_Materials provided_
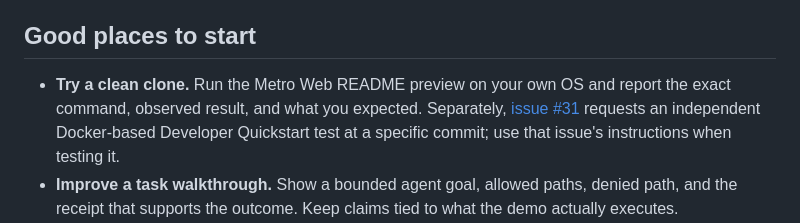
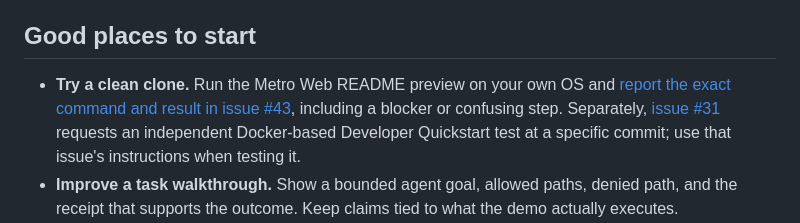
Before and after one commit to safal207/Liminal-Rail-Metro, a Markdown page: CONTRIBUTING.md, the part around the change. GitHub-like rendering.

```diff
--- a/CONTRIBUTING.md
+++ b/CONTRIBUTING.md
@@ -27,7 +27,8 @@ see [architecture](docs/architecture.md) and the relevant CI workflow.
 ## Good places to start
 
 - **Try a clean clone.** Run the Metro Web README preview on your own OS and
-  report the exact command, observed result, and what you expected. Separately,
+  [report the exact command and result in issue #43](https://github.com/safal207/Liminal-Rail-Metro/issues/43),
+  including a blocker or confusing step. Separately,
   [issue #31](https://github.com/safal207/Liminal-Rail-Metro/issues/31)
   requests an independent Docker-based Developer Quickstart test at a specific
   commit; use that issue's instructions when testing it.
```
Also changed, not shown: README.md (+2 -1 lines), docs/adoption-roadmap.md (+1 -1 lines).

...

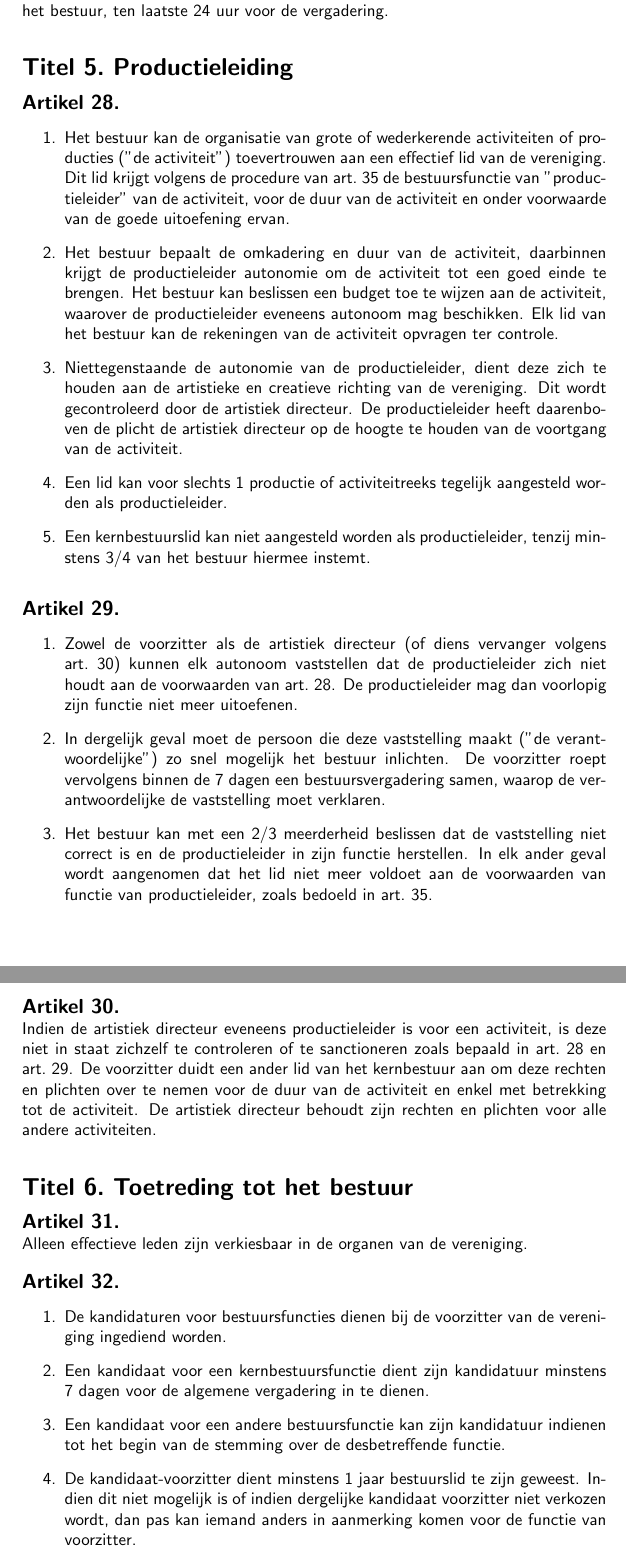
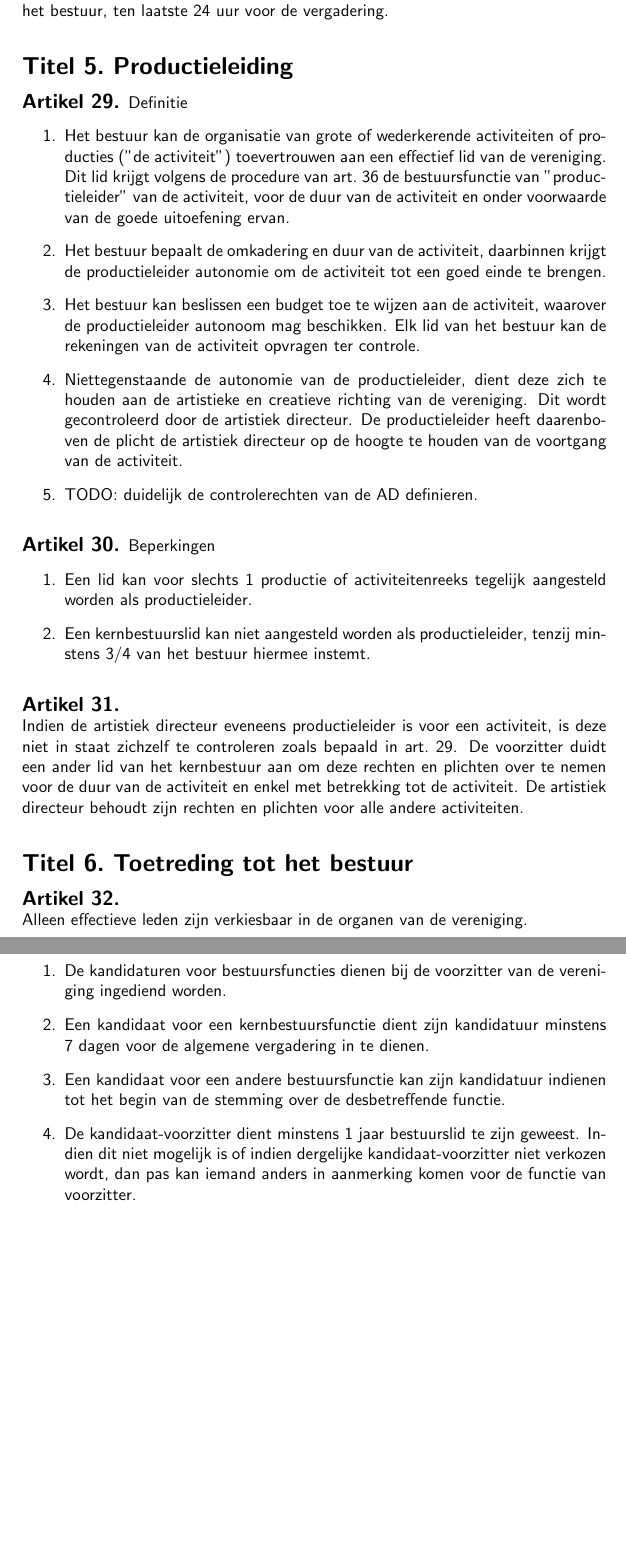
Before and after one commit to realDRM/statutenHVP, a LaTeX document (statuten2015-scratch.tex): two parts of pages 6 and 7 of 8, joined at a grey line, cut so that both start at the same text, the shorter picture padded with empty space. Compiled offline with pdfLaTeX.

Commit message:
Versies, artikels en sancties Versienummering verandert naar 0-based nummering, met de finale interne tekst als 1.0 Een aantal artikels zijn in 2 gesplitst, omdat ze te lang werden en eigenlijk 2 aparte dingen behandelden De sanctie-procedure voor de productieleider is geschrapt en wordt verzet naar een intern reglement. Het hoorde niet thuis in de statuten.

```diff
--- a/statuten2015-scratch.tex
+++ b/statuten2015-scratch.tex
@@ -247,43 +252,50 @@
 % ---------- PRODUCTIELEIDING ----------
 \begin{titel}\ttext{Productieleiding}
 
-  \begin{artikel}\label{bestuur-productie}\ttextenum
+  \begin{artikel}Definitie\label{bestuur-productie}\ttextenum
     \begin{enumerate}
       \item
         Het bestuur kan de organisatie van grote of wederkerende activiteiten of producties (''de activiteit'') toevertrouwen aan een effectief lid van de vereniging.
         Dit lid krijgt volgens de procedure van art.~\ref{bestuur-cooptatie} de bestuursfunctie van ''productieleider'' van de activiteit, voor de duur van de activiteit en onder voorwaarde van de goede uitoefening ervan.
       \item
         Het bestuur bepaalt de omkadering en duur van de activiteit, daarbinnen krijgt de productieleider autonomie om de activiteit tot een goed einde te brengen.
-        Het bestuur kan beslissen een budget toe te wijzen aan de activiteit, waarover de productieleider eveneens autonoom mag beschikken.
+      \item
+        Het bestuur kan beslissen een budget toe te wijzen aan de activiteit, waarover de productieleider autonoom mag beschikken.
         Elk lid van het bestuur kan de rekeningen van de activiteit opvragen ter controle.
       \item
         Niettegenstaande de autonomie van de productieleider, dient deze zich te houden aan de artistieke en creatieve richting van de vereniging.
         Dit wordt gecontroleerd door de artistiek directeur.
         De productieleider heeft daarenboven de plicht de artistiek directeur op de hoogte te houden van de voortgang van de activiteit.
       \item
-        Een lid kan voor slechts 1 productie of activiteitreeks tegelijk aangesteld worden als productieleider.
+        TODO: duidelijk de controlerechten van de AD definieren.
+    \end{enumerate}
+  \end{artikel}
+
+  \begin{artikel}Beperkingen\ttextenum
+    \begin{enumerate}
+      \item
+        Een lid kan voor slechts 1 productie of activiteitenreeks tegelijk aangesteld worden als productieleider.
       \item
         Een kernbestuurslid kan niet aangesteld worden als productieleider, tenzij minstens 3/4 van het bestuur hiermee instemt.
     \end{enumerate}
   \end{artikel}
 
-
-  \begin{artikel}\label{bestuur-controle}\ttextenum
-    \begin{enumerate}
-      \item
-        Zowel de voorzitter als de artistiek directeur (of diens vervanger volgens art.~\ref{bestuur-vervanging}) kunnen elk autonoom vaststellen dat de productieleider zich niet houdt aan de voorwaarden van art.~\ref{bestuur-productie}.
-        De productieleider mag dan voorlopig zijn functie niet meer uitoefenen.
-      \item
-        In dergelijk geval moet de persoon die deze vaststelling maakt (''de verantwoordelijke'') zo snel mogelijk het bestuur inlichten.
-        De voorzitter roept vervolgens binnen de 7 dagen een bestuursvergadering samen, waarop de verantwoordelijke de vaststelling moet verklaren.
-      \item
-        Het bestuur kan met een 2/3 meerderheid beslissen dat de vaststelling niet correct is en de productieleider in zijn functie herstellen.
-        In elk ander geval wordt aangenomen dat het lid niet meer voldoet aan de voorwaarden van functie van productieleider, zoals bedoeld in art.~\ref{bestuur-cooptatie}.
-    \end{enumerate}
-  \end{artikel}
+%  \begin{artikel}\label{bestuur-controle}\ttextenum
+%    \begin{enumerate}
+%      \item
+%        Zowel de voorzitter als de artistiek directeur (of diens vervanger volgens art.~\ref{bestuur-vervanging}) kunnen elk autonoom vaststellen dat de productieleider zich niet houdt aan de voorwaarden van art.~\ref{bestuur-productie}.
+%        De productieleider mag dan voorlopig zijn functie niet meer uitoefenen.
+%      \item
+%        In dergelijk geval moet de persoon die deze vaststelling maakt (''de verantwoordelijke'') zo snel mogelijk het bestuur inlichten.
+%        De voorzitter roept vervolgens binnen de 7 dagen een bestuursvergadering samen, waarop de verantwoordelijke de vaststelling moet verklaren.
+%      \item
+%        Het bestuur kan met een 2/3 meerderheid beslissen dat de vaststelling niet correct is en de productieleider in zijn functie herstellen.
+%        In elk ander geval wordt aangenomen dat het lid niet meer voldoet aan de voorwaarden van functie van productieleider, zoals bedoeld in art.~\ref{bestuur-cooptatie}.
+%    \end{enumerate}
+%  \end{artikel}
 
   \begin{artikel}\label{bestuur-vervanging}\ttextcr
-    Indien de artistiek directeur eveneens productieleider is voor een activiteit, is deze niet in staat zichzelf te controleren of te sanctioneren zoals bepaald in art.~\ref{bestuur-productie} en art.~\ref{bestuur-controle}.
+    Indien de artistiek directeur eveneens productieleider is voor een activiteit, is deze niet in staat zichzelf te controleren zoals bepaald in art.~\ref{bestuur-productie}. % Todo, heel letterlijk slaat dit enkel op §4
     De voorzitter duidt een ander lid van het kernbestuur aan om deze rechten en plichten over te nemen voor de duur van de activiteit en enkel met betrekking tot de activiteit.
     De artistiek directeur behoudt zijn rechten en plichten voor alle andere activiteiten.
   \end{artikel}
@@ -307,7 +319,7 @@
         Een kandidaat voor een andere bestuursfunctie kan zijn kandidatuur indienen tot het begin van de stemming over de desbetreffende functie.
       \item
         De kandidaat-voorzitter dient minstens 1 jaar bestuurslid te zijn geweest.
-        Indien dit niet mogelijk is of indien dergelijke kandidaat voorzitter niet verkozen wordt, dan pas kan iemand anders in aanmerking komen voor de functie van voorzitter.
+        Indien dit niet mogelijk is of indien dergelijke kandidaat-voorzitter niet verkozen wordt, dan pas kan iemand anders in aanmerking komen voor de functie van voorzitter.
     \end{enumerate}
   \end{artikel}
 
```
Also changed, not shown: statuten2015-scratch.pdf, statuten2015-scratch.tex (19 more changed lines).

_What the exercise asks_
Copy each line of the records that contains the word "aangesteld".

_Exercise response_
-        Een lid kan voor slechts 1 productie of activiteitreeks tegelijk aangesteld worden als productieleider.
+        Een lid kan voor slechts 1 productie of activiteitenreeks tegelijk aangesteld worden als productieleider.
         Een kernbestuurslid kan niet aangesteld worden als productieleider, tenzij minstens 3/4 van het bestuur hiermee instemt.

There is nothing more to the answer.